Perennial institutional hurdles mainly concern ‘engagement divides‘ – the fact that residents often are not interested in planning or do not know how to participate, or are skeptical that they can actually influence decisions. This insight is also echoed in the Engaging for the Future report by the start-up Commonplace (January 2021). Additionally, digital divides here denotes the fact that people cannot access, or have no interest in using, digital devices for civic purposes. An additional unresolved challenge on a ‘glocal’ scale (both local and global) is wavering public trust in local government. Trust is not project-based and can never be taken for granted, it builds over time and can be nurtured through such powerful tools as e-Participation platforms, among other tools and methods. Toward this end, providing high quality information is key. People might end up participating after seeing a local authority consistently tries to engage residents in a clear and compelling way.
Last but not least, the open activism and advocacy ethos of many Civic Tech start-ups is instrumental to fostering planning environments and practices that help to raise resident’s participation in the decisions that influence them. This activism is often coded in the very design and features of the platforms, and sometimes also at the heart of creating and facilitating professional communities of practice that disseminate good practice and enable peer-learning.
This post closes by considering three main implications from the finding in this post and in the companion post about the objectives and design of e-Participation.
All the investigated factors (organisational, social and technical) are interlocking and highly contextual. Therefore, what works in one project or for organisation might not work elsewhere. Furthermore, it means one needs to tackle all issues to achieve effective e-Participation. Because outcomes
This requires ample learning by doing, including gaining permission to make mistakes from elected officials and the public alike. The same applies to new Civic Tech start-ups on the block, which is why many start out by providing free services or discounted fees to their niche market. Starting small will also mean one can learn to fail at a low cost to build capacity and confidence. One can then gain further experience and trust to steadily grow and better evaluate impact over time.
Only collective knowledge and wisdom can transform information and data into a high quality evidence base and better decisions. Workflow automations, integration and reliable metrics are key for leveraging and measuring the impact of e-Participation in planning. However, the human heart and mind trump information and data overload, not to mention that the quality of datasets is often irregular. The quality of citizen input might also be unusable if the quality of information about planning is unclear, overwhelming or inaccessible.
These implications illustrate the recursive quality of progressive planning and community engagement practice. Experimentation and reflection in action are the stuff of innovation. Effective e-Participation requires ecosystems of tools empowered by collective learning, civic and spatial literacy, and capacity for transformation.
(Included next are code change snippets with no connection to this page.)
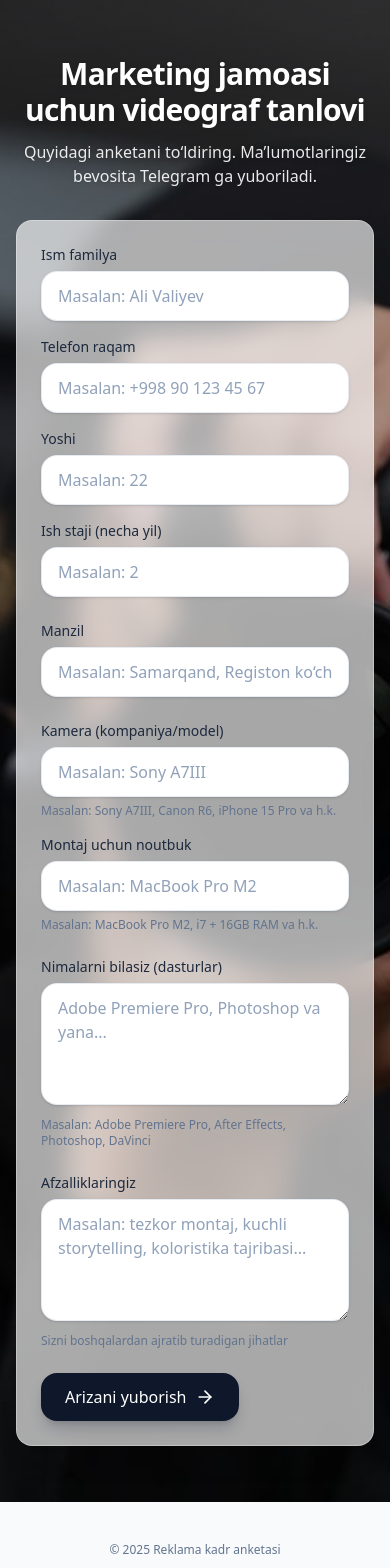
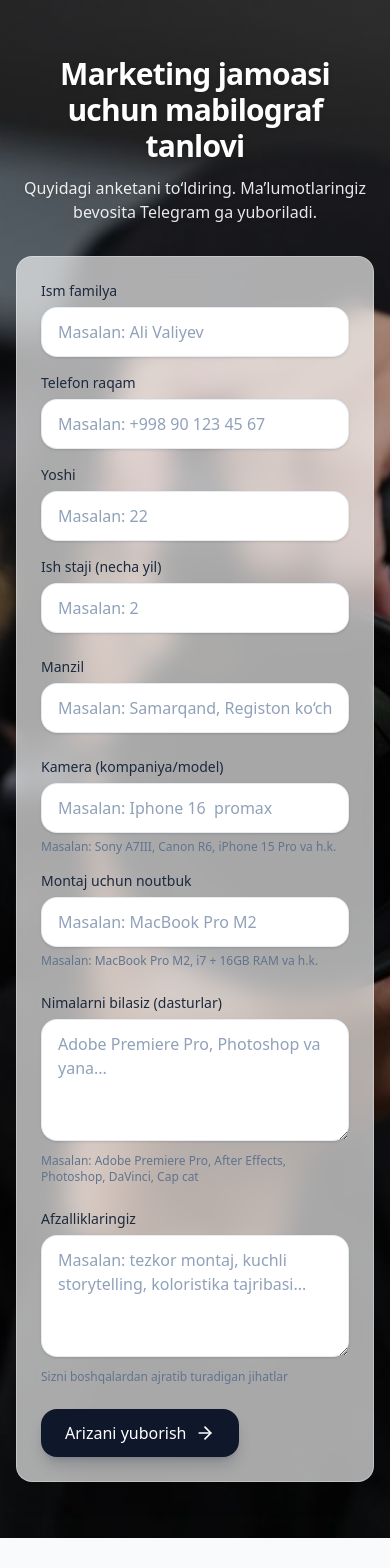
Before and after one commit to UchqunTurdiyev/Xodimlar-so-rovnomasi, a Next.js app: page / in a window 390 px wide. Shown: the top 1568 px of the page. Built offline with nearby package versions, Linux system fonts and the light colour scheme.

Commit message:
Mobilograf Eloni

```diff
--- a/app/page.tsx
+++ b/app/page.tsx
@@ -74,7 +74,7 @@ export default function Page() {
           <div className="mx-auto max-w-4xl">
             <div className="text-center text-white drop-shadow">
               <h1 className="text-3xl md:text-5xl font-bold tracking-tight">
-                Marketing jamoasi uchun videograf tanlovi
+                Marketing jamoasi uchun mabilograf tanlovi
               </h1>
               <p className="mt-3 text-white/90">
                 Quyidagi <span className="font-medium">anketani</span> to‘ldiring.
@@ -147,7 +147,7 @@ export default function Page() {
                         <input
                           type="text"
                           {...register("camera")}
-                          placeholder="Masalan: Sony A7III"
+                          placeholder="Masalan: Iphone 16  promax"
                           className="w-full rounded-2xl border border-slate-200/80 bg-white px-4 py-3 shadow-sm outline-none ring-0 transition focus:border-slate-400 focus:ring-4 focus:ring-slate-900/10 placeholder:text-slate-400"
                         />
                       </Field>
@@ -168,7 +168,7 @@ export default function Page() {
                     <Field
                       label="Nimalarni bilasiz (dasturlar)"
                       error={errors.skills?.message}
-                      hint="Masalan: Adobe Premiere Pro, After Effects, Photoshop, DaVinci"
+                      hint="Masalan: Adobe Premiere Pro, After Effects, Photoshop, DaVinci, Cap cat"
                     >
                       <textarea
                         rows={4}
```
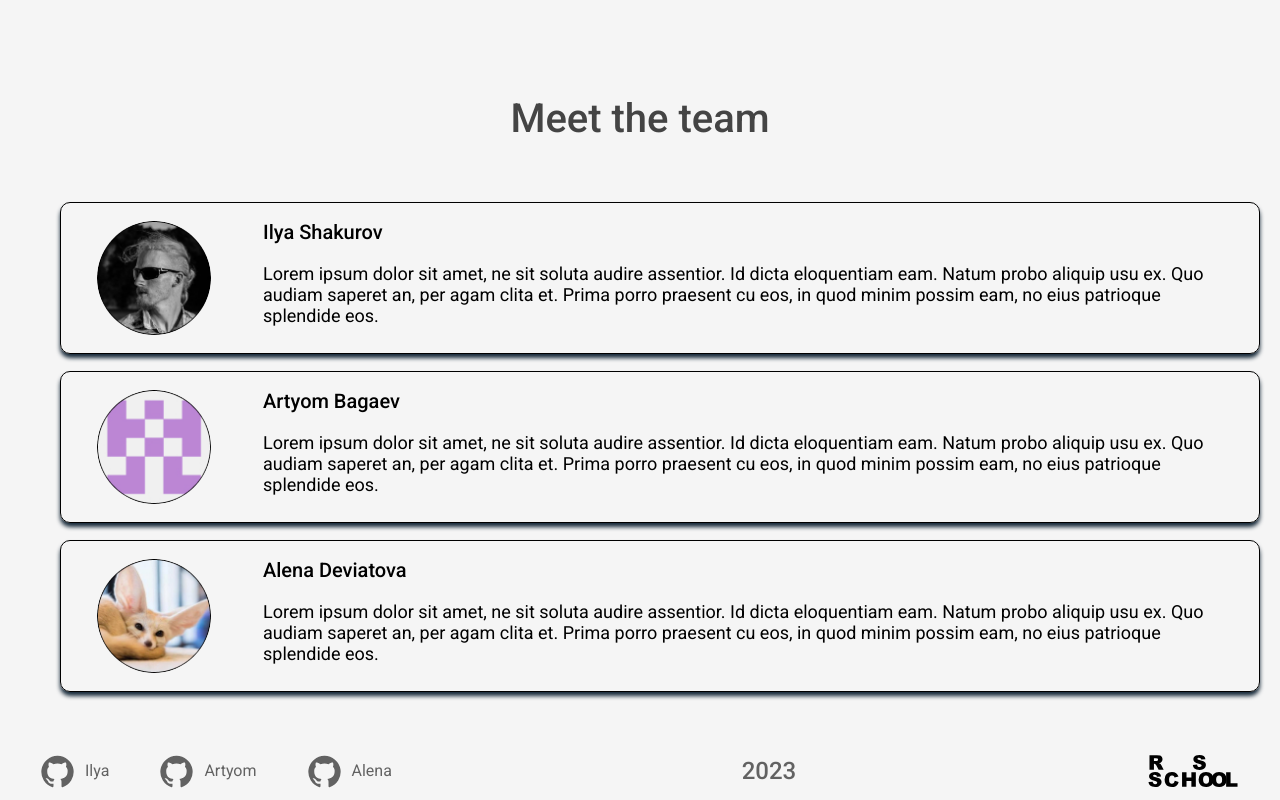
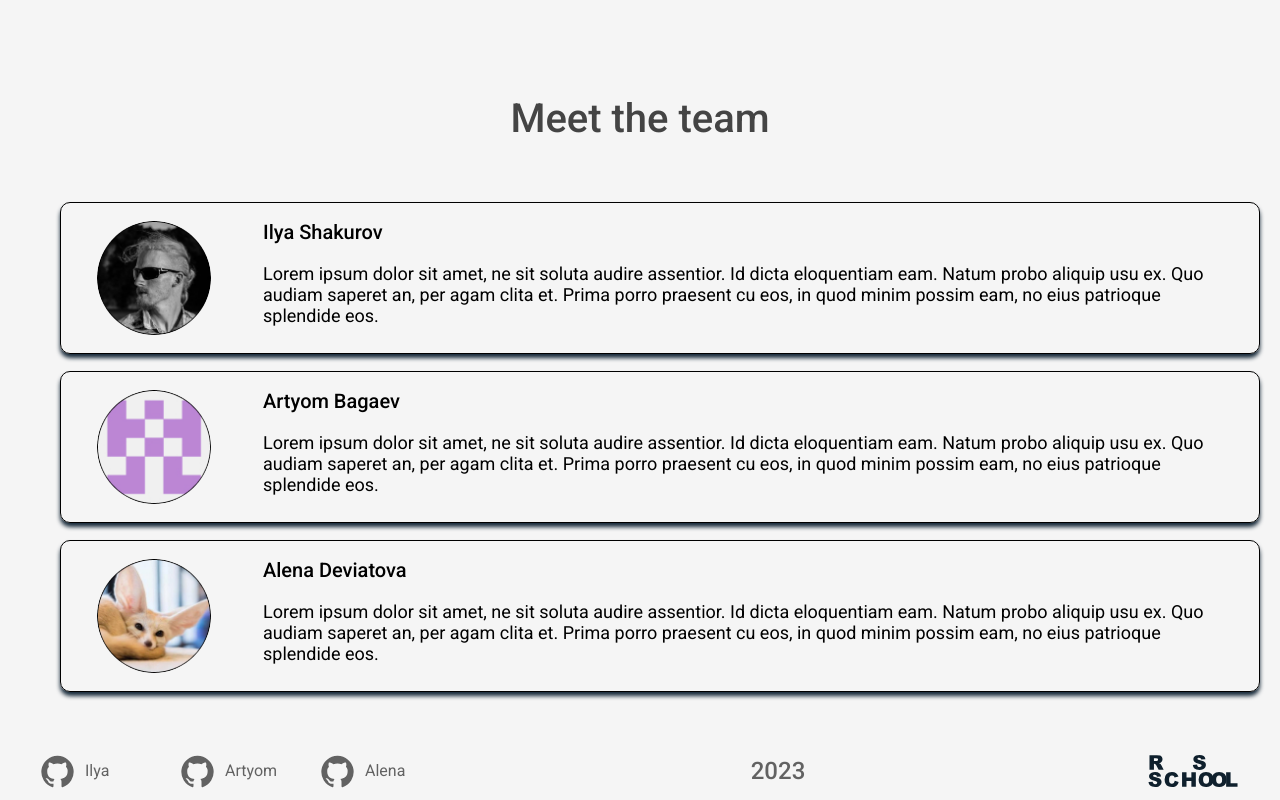
Before and after one commit to Ilichhh/graphiql-app, a React (Vite) app: page / in a window 1280 px wide. Shown: the part 793-1593 px from the top of the page. Built offline with nearby package versions, Linux system fonts and the light colour scheme; no server answers; what @uiw/codemirror-theme-vscode would draw is missing.

Commit message:
feat: add adaptive for footer

```diff
--- a/src/components/Footer.tsx
+++ b/src/components/Footer.tsx
@@ -18,6 +18,12 @@ const Container = styled.footer<{ color: string }>`
   margin: 0 auto;
   padding: 0 40px;
   background-color: ${({ color }) => color};
+  @media (max-width: 600px) {
+    padding: 0 12px;
+  }
+  @media (max-width: 400px) {
+    padding: 0 6px;
+  }
 `;
 
 const List = styled.ul`
@@ -25,16 +31,30 @@ const List = styled.ul`
   gap: 50px;
   padding: 0;
   list-style: none;
+  @media (max-width: 650px) {
+    gap: 20px;
+  }
 `;
 
-const ListItem = styled.li``;
+const ListItem = styled.li`
+  width: 90px;
+  @media (max-width: 650px) {
+    width: auto;
+  }
+`;
 
-const Link = styled.a<{ color: string }>`
+const Link = styled.a<{ color?: string }>`
   display: flex;
   align-items: center;
   gap: 10px;
   text-decoration: none;
   color: ${({ color }) => color};
+`;
+
+const Name = styled.span`
+  @media (max-width: 650px) {
+    display: none;
+  }
 `;
 
 const Year = styled.span<{ color: string }>`
@@ -52,7 +72,7 @@ export const Footer = React.memo(() => {
     <ListItem key={dev.id}>
       <Link href={dev.github} target="_blank" color={muiTheme.palette.text.secondary}>
         <GitHubIcon fontSize="large" />
-        <span>{t(`developers.${dev.name}.firstName`)}</span>
+        <Name>{t(`developers.${dev.name}.firstName`)}</Name>
       </Link>
     </ListItem>
   ));
@@ -61,7 +81,9 @@ export const Footer = React.memo(() => {
     <Container color={muiTheme.palette.background.default}>
       <List>{items}</List>
       <Year color={muiTheme.palette.text.secondary}>2023</Year>
-      <RSLogoIcon />
+      <Link href="https://rs.school" target="_blank" color={muiTheme.palette.text.primary}>
+        <RSLogoIcon />
+      </Link>
     </Container>
   );
 });
--- a/src/components/playground/editor.tsx
+++ b/src/components/playground/editor.tsx
@@ -53,8 +53,8 @@ const EditorTools = styled.section<{ isOpen: boolean; height: number }>`
   display: flex;
   background: ${theme.colors.bgBlack};
   flex-direction: column;
-  min-height: 48px;
-  max-height: calc(100vh - ${theme.headerHeight} - 56px);
+  min-height: 40px;
+  max-height: calc(100vh - ${theme.headerHeight} - ${theme.footerHeight} - 106px);
   ${({ isOpen, height }) => isOpen && `height: ${height}px`};
 `;
 
--- a/src/muiTheme.ts
+++ b/src/muiTheme.ts
@@ -11,7 +11,7 @@ const darkTheme = createTheme({
       dark: '#122633',
     },
     background: {
-      default: theme.colors.bgDarkBlue,
+      default: theme.colors.bgBlack,
       paper: theme.colors.bgBlue,
     },
     error: {
```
At its core, e-Participation performs best if augmented by in-person, ‘boots-on-the-ground’ engagement methods, many of which are highly innovative and can reach out to those who are unable to take part in the conversations otherwise matter to them. Planning for a better future demands no less than rich ecologies of participation, and the collective resources to bring them to life.